Dataset records
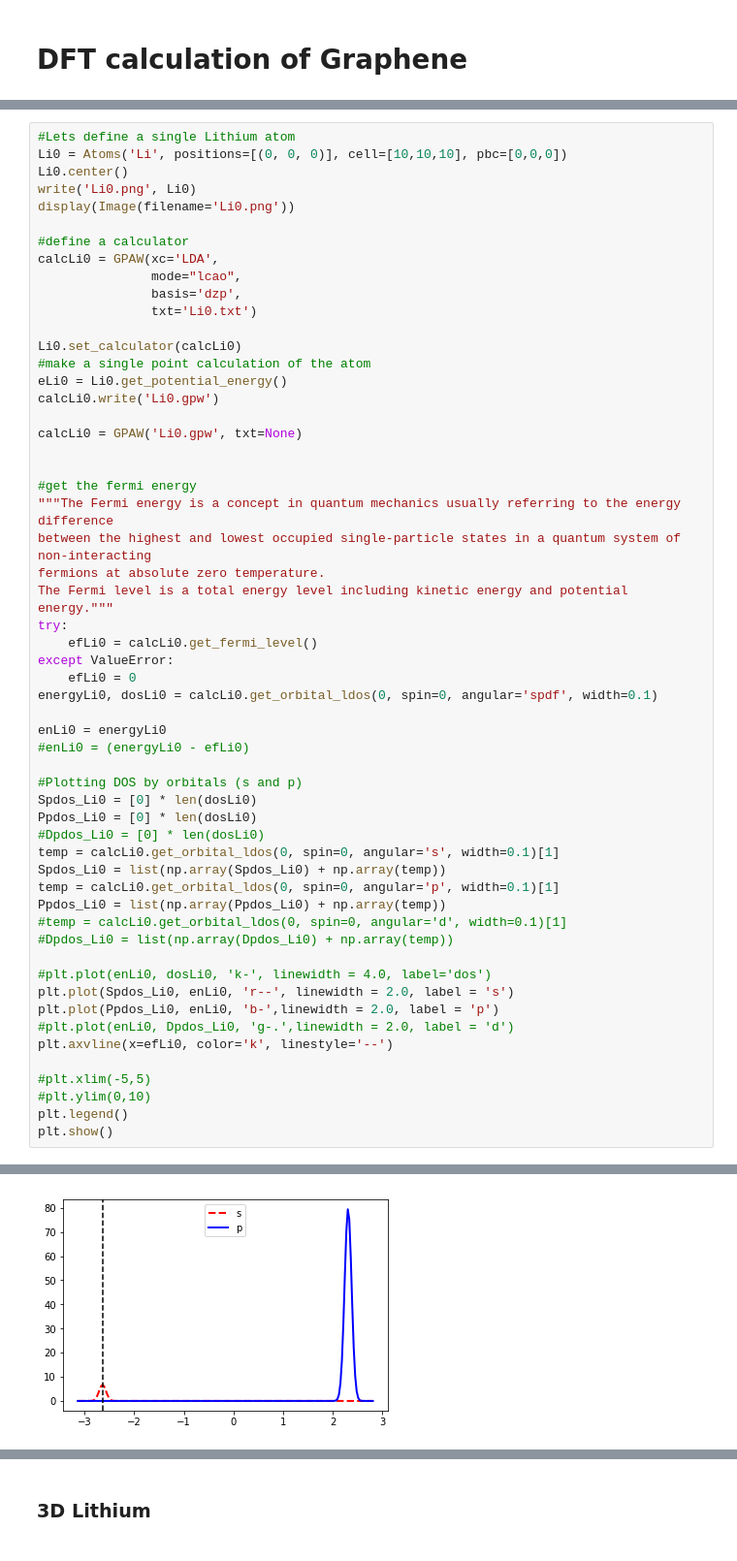
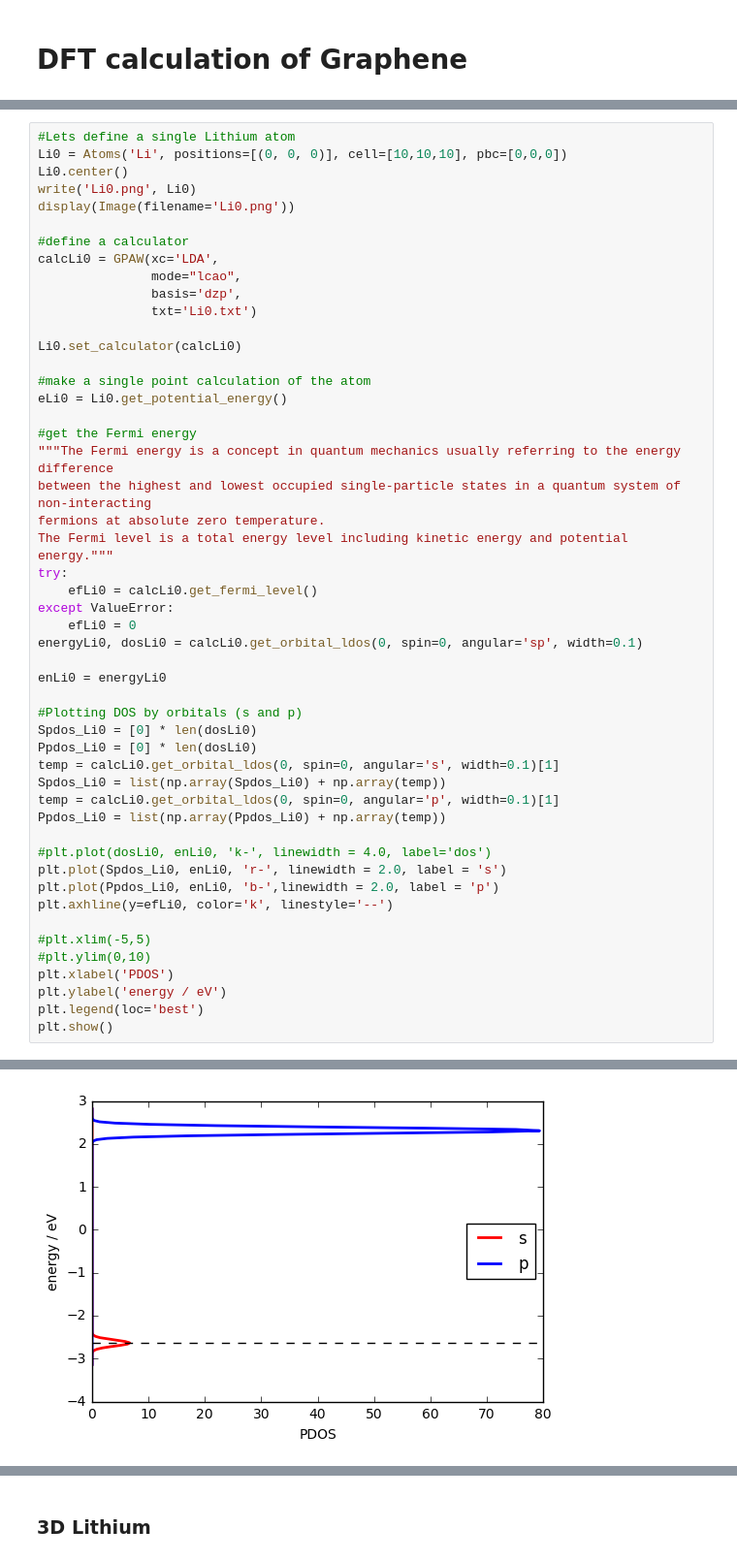
Before and after one commit to vilab-tartu/LOKT.02.048, a Jupyter notebook: week3/Li.ipynb, the cells around one changed output, grey strips where cells are left out. Shown at 97% size. Drawn from its saved outputs; the diff is of its cells as text.

```diff
--- a/week3/Li.ipynb
+++ b/week3/Li.ipynb
@@ -41,49 +40,43 @@ calcLi0 = GPAW(xc='LDA',
                txt='Li0.txt')
 
 Li0.set_calculator(calcLi0)
+
 #make a single point calculation of the atom
 eLi0 = Li0.get_potential_energy()
-calcLi0.write('Li0.gpw')
 
-calcLi0 = GPAW('Li0.gpw', txt=None)
-
-
-#get the fermi energy
+#get the Fermi energy
 """The Fermi energy is a concept in quantum mechanics usually referring to the energy difference
 between the highest and lowest occupied single-particle states in a quantum system of non-interacting
 fermions at absolute zero temperature.
 The Fermi level is a total energy level including kinetic energy and potential energy."""
 try:
     efLi0 = calcLi0.get_fermi_level()
 except ValueError:
     efLi0 = 0
-energyLi0, dosLi0 = calcLi0.get_orbital_ldos(0, spin=0, angular='spdf', width=0.1)
+energyLi0, dosLi0 = calcLi0.get_orbital_ldos(0, spin=0, angular='sp', width=0.1)
 
 enLi0 = energyLi0
-#enLi0 = (energyLi0 - efLi0)
 
 #Plotting DOS by orbitals (s and p)
 Spdos_Li0 = [0] * len(dosLi0)
 Ppdos_Li0 = [0] * len(dosLi0)
-#Dpdos_Li0 = [0] * len(dosLi0)
 temp = calcLi0.get_orbital_ldos(0, spin=0, angular='s', width=0.1)[1]
 Spdos_Li0 = list(np.array(Spdos_Li0) + np.array(temp))
 temp = calcLi0.get_orbital_ldos(0, spin=0, angular='p', width=0.1)[1]
 Ppdos_Li0 = list(np.array(Ppdos_Li0) + np.array(temp))
-#temp = calcLi0.get_orbital_ldos(0, spin=0, angular='d', width=0.1)[1]
-#Dpdos_Li0 = list(np.array(Dpdos_Li0) + np.array(temp))
 
-#plt.plot(enLi0, dosLi0, 'k-', linewidth = 4.0, label='dos')
-plt.plot(Spdos_Li0, enLi0, 'r--', linewidth = 2.0, label = 's')
+#plt.plot(dosLi0, enLi0, 'k-', linewidth = 4.0, label='dos')
+plt.plot(Spdos_Li0, enLi0, 'r-', linewidth = 2.0, label = 's')
 plt.plot(Ppdos_Li0, enLi0, 'b-',linewidth = 2.0, label = 'p')
-#plt.plot(enLi0, Dpdos_Li0, 'g-.',linewidth = 2.0, label = 'd')
-plt.axvline(x=efLi0, color='k', linestyle='--')
+plt.axhline(y=efLi0, color='k', linestyle='--')
 
 #plt.xlim(-5,5)
 #plt.ylim(0,10)
-plt.legend()
+plt.xlabel('PDOS')
+plt.ylabel('energy / eV')
+plt.legend(loc='best')
 plt.show()
 # %% [output]
 [figure]
-[figure, old version]
+[figure, new version]
 # %% [markdown]
```
Also changed, not shown: parts of 12 cells of this notebook.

Work request
Determine how many lines above contain "spin" as a word or string. Give the number alone.

Solution to this task
5